Social Skills and
This article complements Types of Handshakes and How to Make Yourself Irresistible, two articles I wrote a few weeks ago. While the previous articles are universal in their reach, this one focuses on special situation dealing with diversity in the workplace, mostly related to visual contact and handshakes.
Direct eye contact is expected in the Western world, but it can be more difficult in various Asian cultures where girls have been taught to look down. Some religions – such as Islam and Judaism – also have specific rules as to who is able to have direct contact with whom, especially when women are involved. While I respect all religions and diversity in the workplace, I still believe that “when in Rome, do as the Romans do.”
Therefore, if you are working in a Western business environment where usual Western business rules apply, you are expected to have direct eye contact when you speak to your colleagues, superiors or subordinates. If you don’t, you may appear to hide something or to avoid someone, and this may impact your chances of success at work, as well as in any social setting.
Nevertheless, if you are dealing with someone with the same cultural background as yours, it will probably be appropriate to apply your own customs.
Until the beginning of the 20th century, handshakes were reserved to men. However, as more and more women joined the workforce, they started to be expected to shake hands too. Today, any woman in a business environment is supposed to shake hands with men and with other women. Contrary to popular belief, women are not weakling! You can shake a woman’s hand firmly, as long as you hold the palm – not the fingers – and you don’t crush the hand.
Arthritis and Other Hand Weaknesses
If you notice that a person has arthritis or that the hand is looking frail – or if the owner of such hand tells your so – be gentle with this hand.
Always shake the right hand but if, for some reason, they offer their left hand to shake – maybe because they don’t have a right hand, their arm is in a cast, their right hand is dirty, etc. – then use your left hand too. In the South of France, I have sometimes seen people present their wrist or elbow to shake when their right hand was messy.
Just keep an open mind and you won’t have any problem with diversity in the workplace!

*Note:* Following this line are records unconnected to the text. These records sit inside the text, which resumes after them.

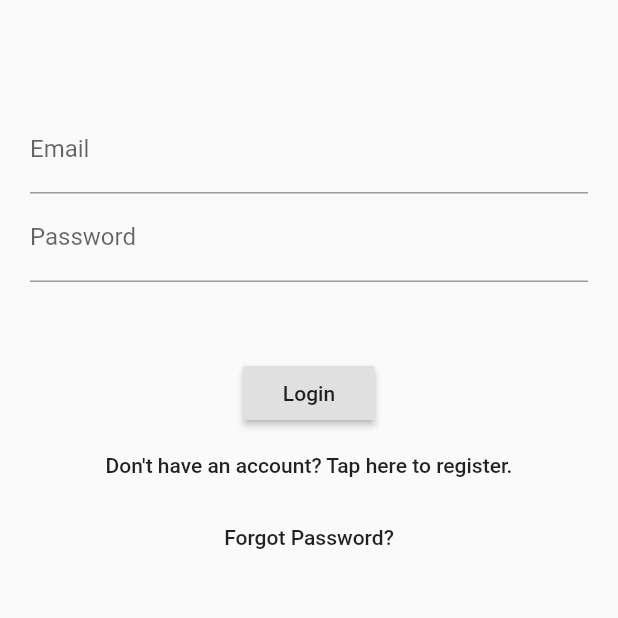
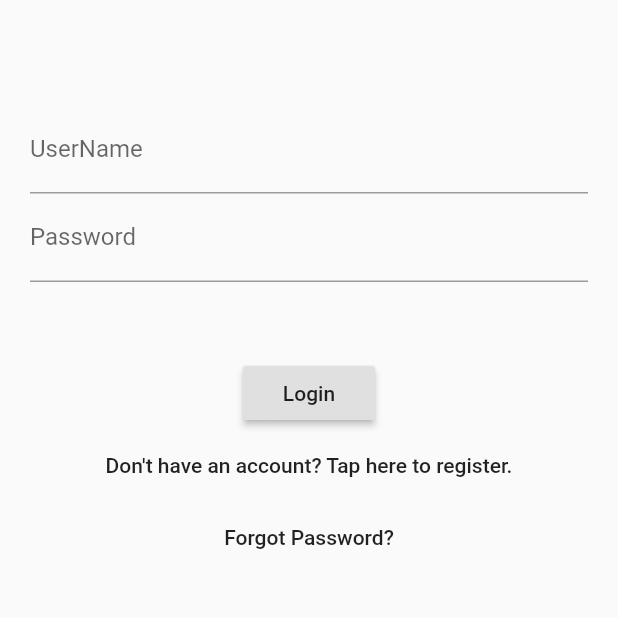
Before and after one commit to sami79031/FlutterPrototype, a Flutter app: the screen it shows after launch, on a phone screen of 412 x 824 dp, the top half of it. Run offline on Flutter 3.47's test engine with Material 2 defaults, Android fonts, the phone set to English and light mode, and no system bars; accounts and stored records are empty.

Commit message:
Extraacted userName Container in its own Widget with StreamBuilder

```diff
--- a/lib/authentication/login/login_screen.dart
+++ b/lib/authentication/login/login_screen.dart
@@ -44,16 +44,25 @@ class LoginState extends State<LoginView> {
     );
   }
 
+  Widget _userNameStream() {
+    return StreamBuilder<String>(
+        stream: _viewModel.getLoginFormObserver().userNameErrorText,
+        builder: (context, snapshot) {
+            return Container(
+                child: TextField(
+                  decoration: InputDecoration(labelText: 'UserName'),
+                  controller: _viewModel.userNameController,
+              ),
+            );
+        },
+    );
+  }
+
   Widget _buildTextFields() {
     return Container(
       child: Column(
         children: <Widget>[
-          Container(
-            child: TextField(
-              decoration: InputDecoration(labelText: 'Email'),
-              controller: _viewModel.userNameController,
-            ),
-          ),
+          _userNameStream(),
           Container(
             child: TextField(
               //controller: _passwordFilter,
```
Also changed, not shown: lib/authentication/login/observables/login_form_observers.dart (+6 -1 lines).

People suffering from Palmar Hyperhidrosis have very sweaty palms and this condition is not related to a temporary emotional state. Feeling very self-conscious about this, they often give a “dead fish” handshake, hoping that the sweaty palm will go unnoticed, which is of course an illusion. You will give a better impression of yourself with a good, strong… but wet handshake than with a dead fish one. You may want to mention your condition before the handshake. It is also a good idea to always carry a Kleenex with you to wipe your hands just before you extend it to someone else.

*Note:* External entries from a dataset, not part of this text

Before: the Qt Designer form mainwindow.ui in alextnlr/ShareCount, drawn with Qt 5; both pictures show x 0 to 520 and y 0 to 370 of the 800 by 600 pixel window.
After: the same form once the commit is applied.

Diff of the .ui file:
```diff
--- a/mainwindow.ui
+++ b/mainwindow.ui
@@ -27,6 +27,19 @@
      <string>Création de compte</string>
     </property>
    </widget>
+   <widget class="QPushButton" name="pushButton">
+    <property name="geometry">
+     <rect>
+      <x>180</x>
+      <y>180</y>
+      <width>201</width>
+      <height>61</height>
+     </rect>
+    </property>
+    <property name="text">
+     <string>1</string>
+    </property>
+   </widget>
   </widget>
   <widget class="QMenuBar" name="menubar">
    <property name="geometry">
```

If you are worried about germs, be aware that we are constantly surrounded by germs anywhere – money, door knobs, grocery carts, restaurant menus, gym equipment, water taps, railings – not only when we touch people’s hands. So don’t avoid a handshake based on your fear of germs.
Remember that a handshake is a subconscious message that you send to someone else and the absence of handshake – when it would be expected – also sends a strong negative message that you don’t what to connect.
It is better to wash your hands or to carry an alcohol-based hand cleaner to use afterwards, than to refrain from giving a handshake. After a handshake, avoid touching your face or any part of your body until you have washed your hands.
Hopefully, those few suggestions will help you to promote diversity in the workplace with good social skills. Always be vigilant and aware that whatever you do – don’t do – in a social setting send a strong subconscious message about what you are about.
Diversity in the workplace